The life and work of Ödön von Horváth
by Dan O'Connor
Ödön von Horváth, author of the novels The Eternal Philistine and Youth Without God — the first in print and the second forthcoming from Melville House — died on this day, June 1st in 1938. He was 36. Although Horváth’s life ended in a Paris not yet at war, the Nazis are inescapably responsible for his cruelly ironic death.
Horváth was prolific. His work, especially the twenty-one plays published during his lifetime, won him international repute and praise from Weimar confreres Joseph Roth, Carl Zuckmayer, and Bertolt Brecht. As judge, Zuckmayer awarded the 1931 Kleist Prize, the republic’s most prestigious, to Horváth’s play Tales from the Vienna Woods.
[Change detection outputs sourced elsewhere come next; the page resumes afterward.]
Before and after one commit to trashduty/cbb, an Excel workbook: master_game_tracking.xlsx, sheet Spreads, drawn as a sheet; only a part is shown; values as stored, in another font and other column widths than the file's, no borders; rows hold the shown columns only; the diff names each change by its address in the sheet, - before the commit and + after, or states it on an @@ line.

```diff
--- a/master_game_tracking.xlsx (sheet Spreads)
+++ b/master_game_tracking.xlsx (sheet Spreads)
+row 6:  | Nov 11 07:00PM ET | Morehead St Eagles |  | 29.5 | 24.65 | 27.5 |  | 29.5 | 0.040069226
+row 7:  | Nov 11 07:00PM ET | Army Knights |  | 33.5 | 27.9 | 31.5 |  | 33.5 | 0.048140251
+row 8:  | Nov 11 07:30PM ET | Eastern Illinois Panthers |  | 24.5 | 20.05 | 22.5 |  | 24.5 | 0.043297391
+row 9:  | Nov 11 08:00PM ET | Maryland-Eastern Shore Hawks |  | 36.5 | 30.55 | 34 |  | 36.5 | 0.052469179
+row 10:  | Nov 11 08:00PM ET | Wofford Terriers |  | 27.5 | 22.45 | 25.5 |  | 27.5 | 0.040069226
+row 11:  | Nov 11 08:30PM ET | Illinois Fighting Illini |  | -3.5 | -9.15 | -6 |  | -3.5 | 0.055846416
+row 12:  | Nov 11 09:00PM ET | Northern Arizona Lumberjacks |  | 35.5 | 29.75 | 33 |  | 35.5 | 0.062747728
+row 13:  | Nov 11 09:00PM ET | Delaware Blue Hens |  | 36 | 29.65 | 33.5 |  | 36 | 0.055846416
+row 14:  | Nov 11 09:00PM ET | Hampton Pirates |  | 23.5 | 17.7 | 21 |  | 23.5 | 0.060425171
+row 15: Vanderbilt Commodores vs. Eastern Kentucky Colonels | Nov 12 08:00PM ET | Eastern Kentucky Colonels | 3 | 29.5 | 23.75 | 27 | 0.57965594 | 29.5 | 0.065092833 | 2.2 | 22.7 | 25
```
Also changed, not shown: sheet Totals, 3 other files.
After the Nazis suspended the republic and established the Third Reich, Horváth’s works were proscribed. He fled, to Prague and Vienna and then, after the Anschluss in 1938, to Paris. With his death Horváth’s renown declined and his plays were rarely performed. (A production of Tales from the Vienna Woods provoked rioting when it was staged in Vienna not long after the war.)
Ironically, it was a lesser-known work, Horváth’s novel Youth Without God, first published by the Dial Press as The Age of the Fish in 1939, which preceded publication of the plays in English. In the 1970s and ’80s Christopher Hampton and Horváth’s fellow Hungarian émigré Martin Esslin translated the plays, leading to renewed interest in the English-speaking theater. Productions of Horváth’s plays are no longer unusual, especially in London. Hampton has even made Horváth the narrator of his own play, Tales from Hollywood, which imagines Horváth surviving 1938 and emigrating, as so many of his compatriots did, to southern California.
Like Kafka, Rilke, Roth, Musil, Zweig, and Freud, all offspring of the polyglot Austro-Hungarian empire, Horváth wrote in German.
“If you ask me what is my native country, I answer: I was born in Fiume, grew up in Belgrade, Budapest, Pressburg, Vienna and Munich, and I have a Hungarian passport, but I have no fatherland. I am a very typical mix of old Austria-Hungary: at once Magyar, Croatian, German and Czech; my country is Hungary; my mother tongue is German.”
It’s possible that this mélange of influences intensified the sensitivity to language — and its alienating effects — that is notable in Horváth’s novels. (Horváth was apparently unable to write in his “mother tongue” until adolescence.) As Michael Mitchell writes in the afterword to his translation of Tales from the Vienna Woods, “[Horváth's] later plays however, although still betraying sympathy with the situation of the exploited classes, are more concerned with the way language is used for self-deception…. Seen as products of the situation in central Europe in the 1930s, what they show is not so much the specific political details of the rise of fascism as the potential receptiveness to fascism of these shallow, self-deceiving individuals.”
According to A Companion to Twentieth-Century German Literature, “It was whilst Horváth was about to visit Robert Siodmak to discuss the filming of Jugend ohne Gott [Youth Without God] that he was struck and killed by a falling branch on the Champs-Élysées during a thunderstorm.” Youth Without God is a representation of individual conscience subject to an unnamed totalitarian state. Siodmak escaped to Hollywood the following year. Jugend ohne Gott was finally filmed for German television in 1991. In 1946 Siodmak directed Burt Lancaster’s debut in the adaptation of Hemingway’s story The Killers and was nominated for the Academy Award.
Dan O'Connor is the Managing Editor of Melville House.